I was a latecomer to the world of George R.R. Martin. Unlike many of my colleagues here at Watchers on the Wall, I watched the show before I read the books—sort of.
Technically, I was introduced to A Song of Ice and Fire on high school by my then girlfriend. She had a crush on Jon Snow. I was only dimly aware of what the whole thing was, despite numerous recommendations by her and a few other fellow geeky friends of mine. I was busy reading I-don’t-know-what. By my first year at uni, I’d idly kept track of the show’s development and I remember telling my ex about it once the first teaser trailer was released. That’s when I thought, “what better time to read the books?” I got about halfway through A Game of Thrones before getting distracted by the very important task that occupied most of my time during university: being depressed in bed.
The show, however, I did watch. My family did too, making Game of Thrones our first geeky shared love since LOST, which is something I’ll always cherish. I consumed it voraciously, but there simply was not enough of it—so, at some point during the first three seasons, I read the books, at last. I must have loved them, because that’s when I really got into the fandom. You’ll forgive my vagueness: as crucial as these early years were for my “road to the fandom”, I remember little of them. As I noted earlier, I was quite busy being depressed, and my memory of those years remains hazy at best. I have discussed my depressive (and depressing!) past here before: for a time, I was dangerously close to losing my very sense of identity—to becoming “No One”, as it were.
You may have noticed a pattern. I’m not here to discuss how I became involved with A Song of Ice and Fire and Game of Thrones, per se, because that’s not a remotely interesting story. I’m here to write about how the fandom around the show—this community of Watchers on the Wall in particular—helped me out of that black pit of clouded memories and emotional dullness.
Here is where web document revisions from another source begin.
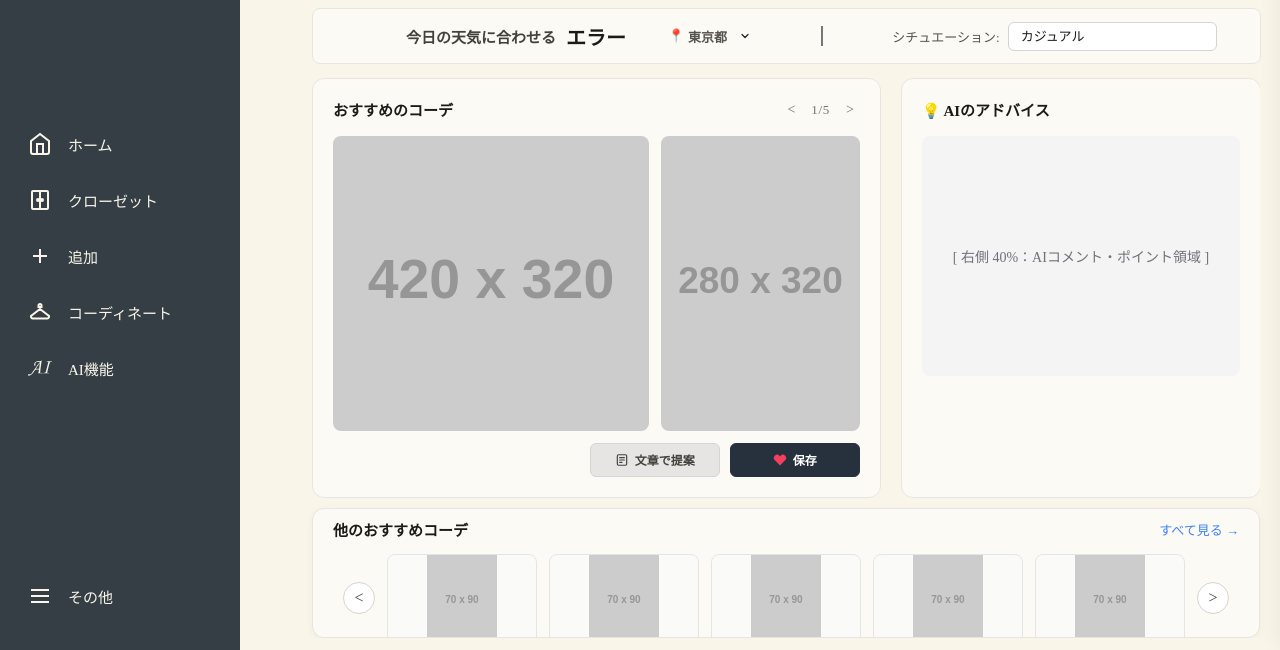
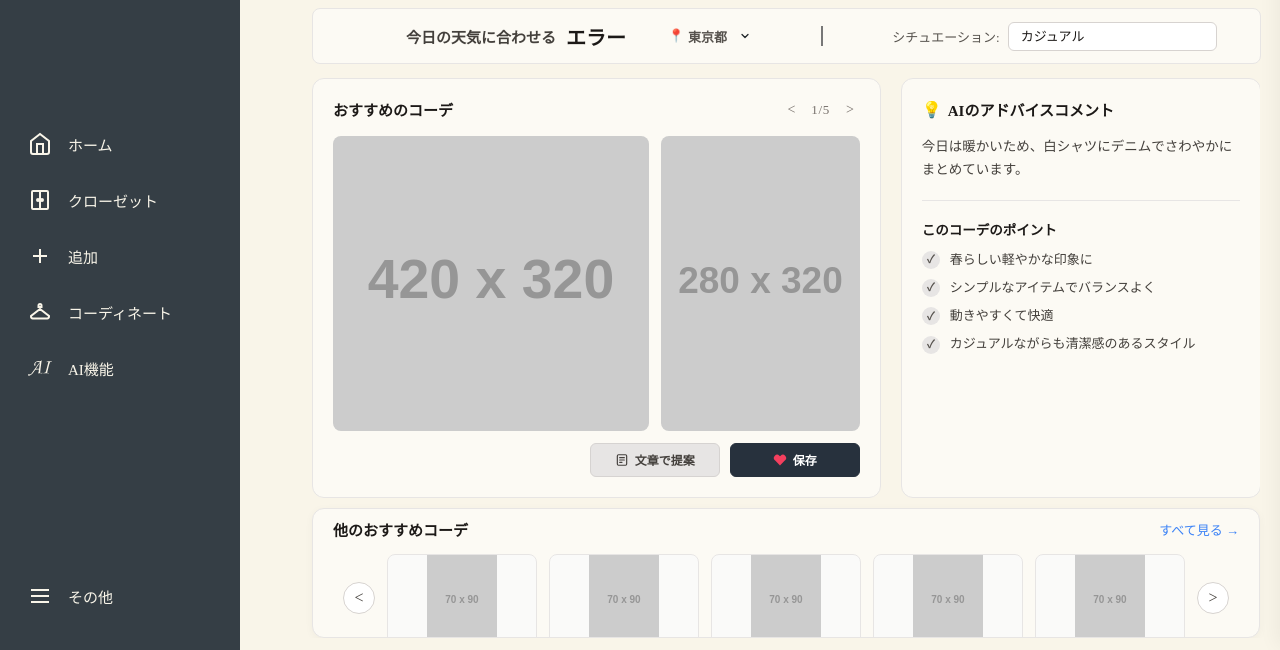
Before and after one commit to Tsu090/sotusei, a plain HTML site: page ai.html in a window 1280 px wide. Shown: the part 150-800 px from the top of the page. Drawn offline with nearby package versions, Linux system fonts and the light colour scheme; some packages are replaced by stand-ins of ours; no server answers; placeholder pictures from the web are drawn by us.

Commit message:
スマホ

```diff
--- a/ai.html
+++ b/ai.html
@@ -270,12 +270,43 @@
                         </div>
                     </div>
 
-                    <!-- 右側ボックス（約40%：AIのアドバイスやポイントなど） -->
+                    <!-- 右側ボックス（約40%：AIのアドバイスコメント・ポイント） -->
                     <div class="ai-pane ai-pane-right">
-                        <h3 class="pane-title">💡 AIのアドバイス</h3>
-                        <!-- ここにアドバイスやポイントが入ります -->
-                        <div style="background: #f4f4f5; height: 240px; border-radius: 8px; display: flex; align-items: center; justify-content: center; color: #71717a; font-size: 14px; text-align: center; padding: 16px;">
-                            [ 右側 40%：AIコメント・ポイント領域 ]
+                        <!-- 上部：AIのアドバイスコメント -->
+                        <div class="advice-top-section">
+                            <h3 class="pane-title advice-title">
+                                <span class="bulb-icon">💡</span>
+                                <span>AIのアドバイスコメント</span>
+                            </h3>
+                            <p class="advice-comment-text" id="aiAdviceComment">
+                                今日は暖かいため、白シャツにデニムでさわやかにまとめています。
+                            </p>
+                        </div>
+
+                        <!-- 中央の区切り線 -->
+                        <hr class="advice-divider">
+
+                        <!-- 下部：このコーデのポイント（箇条書き） -->
+                        <div class="advice-points-section">
+                            <h4 class="points-subtitle">このコーデのポイント</h4>
+                            <ul class="advice-points-list" id="aiAdvicePoints">
+                                <li class="advice-point-item">
+                                    <span class="check-badge">✓</span>
+                                    <span>春らしい軽やかな印象に</span>
+                                </li>
+                                <li class="advice-point-item">
+                                    <span class="check-badge">✓</span>
+                                    <span>シンプルなアイテムでバランスよく</span>
+                                </li>
+                                <li class="advice-point-item">
+                                    <span class="check-badge">✓</span>
+                                    <span>動きやすくて快適</span>
+                                </li>
+                                <li class="advice-point-item">
+                                    <span class="check-badge">✓</span>
+                                    <span>カジュアルながらも清潔感のあるスタイル</span>
+                                </li>
+                            </ul>
                         </div>
                     </div>
                 </div>
--- a/css/ai.css
+++ b/css/ai.css
@@ -806,3 +806,91 @@
     font-size: 12px;
     font-weight: 500;
 }
+
+/* ==============================================================
+   右側ボックス：AIのアドバイスコメント ＆ このコーデのポイント
+   ============================================================== */
+.ai-pane-right {
+    display: flex;
+    flex-direction: column;
+    justify-content: flex-start;
+    overflow-y: auto;
+}
+
+.advice-top-section {
+    display: flex;
+    flex-direction: column;
+}
+
+.advice-title {
+    display: flex;
+    align-items: center;
+    gap: 6px;
+}
+
+.bulb-icon {
+    font-size: 16px;
+    line-height: 1;
+}
+
+.advice-comment-text {
+    margin: 0;
+    font-size: 13.5px;
+    line-height: 1.7;
+    color: #44403c;
+}
+
+/* 中央の区切り線 */
+.advice-divider {
+    border: none;
+    border-top: 1px solid #e7e5e4;
+    margin: 18px 0;
+    width: 100%;
+}
+
+/* 下部：このコーデのポイント */
+.advice-points-section {
+    display: flex;
+    flex-direction: column;
+    gap: 12px;
+}
+
+.points-subtitle {
+    margin: 0;
+    font-size: 13.5px;
+    font-weight: 700;
+    color: #1c1917;
+}
+
+.advice-points-list {
+    list-style: none;
+    margin: 0;
+    padding: 0;
+    display: flex;
+    flex-direction: column;
+    gap: 10px;
+}
+
+.advice-point-item {
+    display: flex;
+    align-items: center;
+    gap: 10px;
+    font-size: 13px;
+    color: #44403c;
+    line-height: 1.4;
+}
+
+/* 丸いチェックマークバッジ */
+.check-badge {
+    display: inline-flex;
+    align-items: center;
+    justify-content: center;
+    width: 18px;
+    height: 18px;
+    border-radius: 50%;
+    background: #e7e5e4;
+    color: #57534e;
+    font-size: 11px;
+    font-weight: 700;
+    flex-shrink: 0;
+}
--- a/css/home-styale.css
+++ b/css/home-styale.css
@@ -13,6 +13,14 @@ img {
     -moz-user-drag: none;
     -o-user-drag: none;
     pointer-events: none;            /* 画像自体へのマウス反応を無効化し、親のカードにクリックを委ねる */
+}
+
+/* リンク（aタグ）と画像（imgタグ）のドラッグを禁止する */
+a,
+img {
+    -webkit-user-drag: none;
+    user-select: none;
+    -webkit-user-select: none;
 }
 
 /* サイドバー全体の設定 */
--- a/css/phone.css
+++ b/css/phone.css
@@ -547,3 +547,79 @@
     }
 
 }
+
+/* =========================================
+   スマホ専用：クローゼットグリッド間隔＆下部メニュー重なり対策
+========================================= */
+@media screen and (max-width: 600px) {
+
+    /* 全体スクロールを許可し、下部バー分の余白をしっかり確保 */
+    html,
+    body {
+        height: auto !important;
+        min-height: 100dvh;
+        overflow-x: hidden !important;
+        overflow-y: auto !important;
+        overscroll-behavior: auto;
+    }
+
+    .main-content {
+        width: 100% !important;
+        height: auto !important;
+        min-height: 100dvh !important;
+        margin-left: 0 !important;
+        padding-bottom: 96px !important; /* 下部メニューバー(60px)＋余裕分 */
+        overflow: visible !important;
+        box-sizing: border-box;
+    }
+
+    .content-body {
+        height: auto !important;
+        padding: 12px 14px 32px !important;
+        overflow: visible !important;
+        box-sizing: border-box;
+        display: flex;
+        flex-direction: column;
+        gap: 18px; /* 1つ目と2つ目のクローゼットブロックの間隔 */
+    }
+
+    /* 各セクションを縦並びにして余計な行の空きをなくす */
+    .closet-section {
+        height: auto !important;
+        display: flex !important;
+        flex-direction: column !important;
+        gap: 8px;
+    }
+
+    /* フィルター行が2段になる場合も間隔を詰める */
+    .closet-section .section-header {
+        display: flex;
+        flex-wrap: wrap;
+        align-items: center;
+        gap: 6px 10px;
+        height: auto;
+    }
+
+    /* 服のグリッド：縦2段の間隔を狭くしてすっきり並べる */
+    .closet-grid {
+        grid-row: auto !important;
+        height: auto !important;
+        min-height: 0 !important;
+        grid-template-rows: repeat(2, 84px) !important;
+        grid-auto-columns: 84px !important;
+        row-gap: 8px !important;    /* 上段・下段の縦の間隔 */
+        column-gap: 8px !important; /* 左右の間隔 */
+        padding-bottom: 6px;
+    }
+
+    .closet-grid .item-card {
+        width: 84px;
+        height: 84px;
+        aspect-ratio: 1 / 1;
+    }
+
+    .favorite-btn {
+        width: 24px;
+        height: 24px;
+    }
+}
```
Don’t get me wrong: accepting I had chronic depression, leaving uni, getting medication, and the support of my family and my now-girlfriend did most of the work, but you guys deserve some credit. You’re welcome.
Watchers on the Wall panel at Con of Thrones 2018, with Oz, Patrick Sponaugle, Bex, Vanessa Cole, Petra Halbur, JoeMagician, Sam Wallace, David Rosenblatt, Moi, and Sue the Fury.
As I started reading the books and getting obsessed with the show, I got involved in the comments section of the site that preceded Watchers on the Wall. Before I knew it, our mighty editor-in-chief Sue and everyone else that mattered moved on to the site in which you’re now reading this. I jumped ship too, as most of us in the community did. I don’t know if any of you remember my contributions in the comments section back then, but I was a pain in the ass; I had very little going on in my life, and let’s just say it showed. Sometimes, half the comments in any article appeared to be mine. Fun times.
By 2017, I’d been in sporadic contact with Sue for some time, and I was telling her as much as I could gather of the season seven filming that was about to take place in Zumaia, a town in the Basque Country, where I’m from. I even auditioned to become an extra, though of course I didn’t make the cut, on account of me not looking like a Greyjoy, a Northerner, or a Dothraki—I don’t have a beard, is what I’m saying. One of those days (October 6, 2016; I checked), Sue very casually asked me to write for the site. If I was interested. Oh, was I! I honestly still don’t know what made her ask me. Perhaps my obsession was enough. Perhaps she thought that was the only way to curve my omnipresence on the comments section. Perhaps she believed I write goodly.
Whatever Sue’s reasons, what she did gave me purpose. You may believe I’m being hyperbolic, but I’m not: I’d left university after four pretty terrible years; I didn’t have a job, back then; I didn’t have much of a social life, beyond my family, a close friend I should’ve kept closer, and my new bonitísima girlfriend, who very much agreed with me that I needed to do something, or else I’d regress into how I was during my worst years. Chronic depression isn’t something that can be overcome, but it can be managed. Yet I cannot manage it if I have nothing productive to do with my life. Watchers on the Wall gave me the lifeline I needed at the time. Sue gave me that.
Oh, and then she made me deputy editor.
I’ve thanked her in the past, but probably not enough. So this is my Trojan horse public thank you note: to Watchers on the Wall and my wonderful friends who write for it, to everyone of you I’ve met at Con of Thrones, and to Sue most of all—thank you for helping me avoid becoming No One; thank you for helping me become Someone.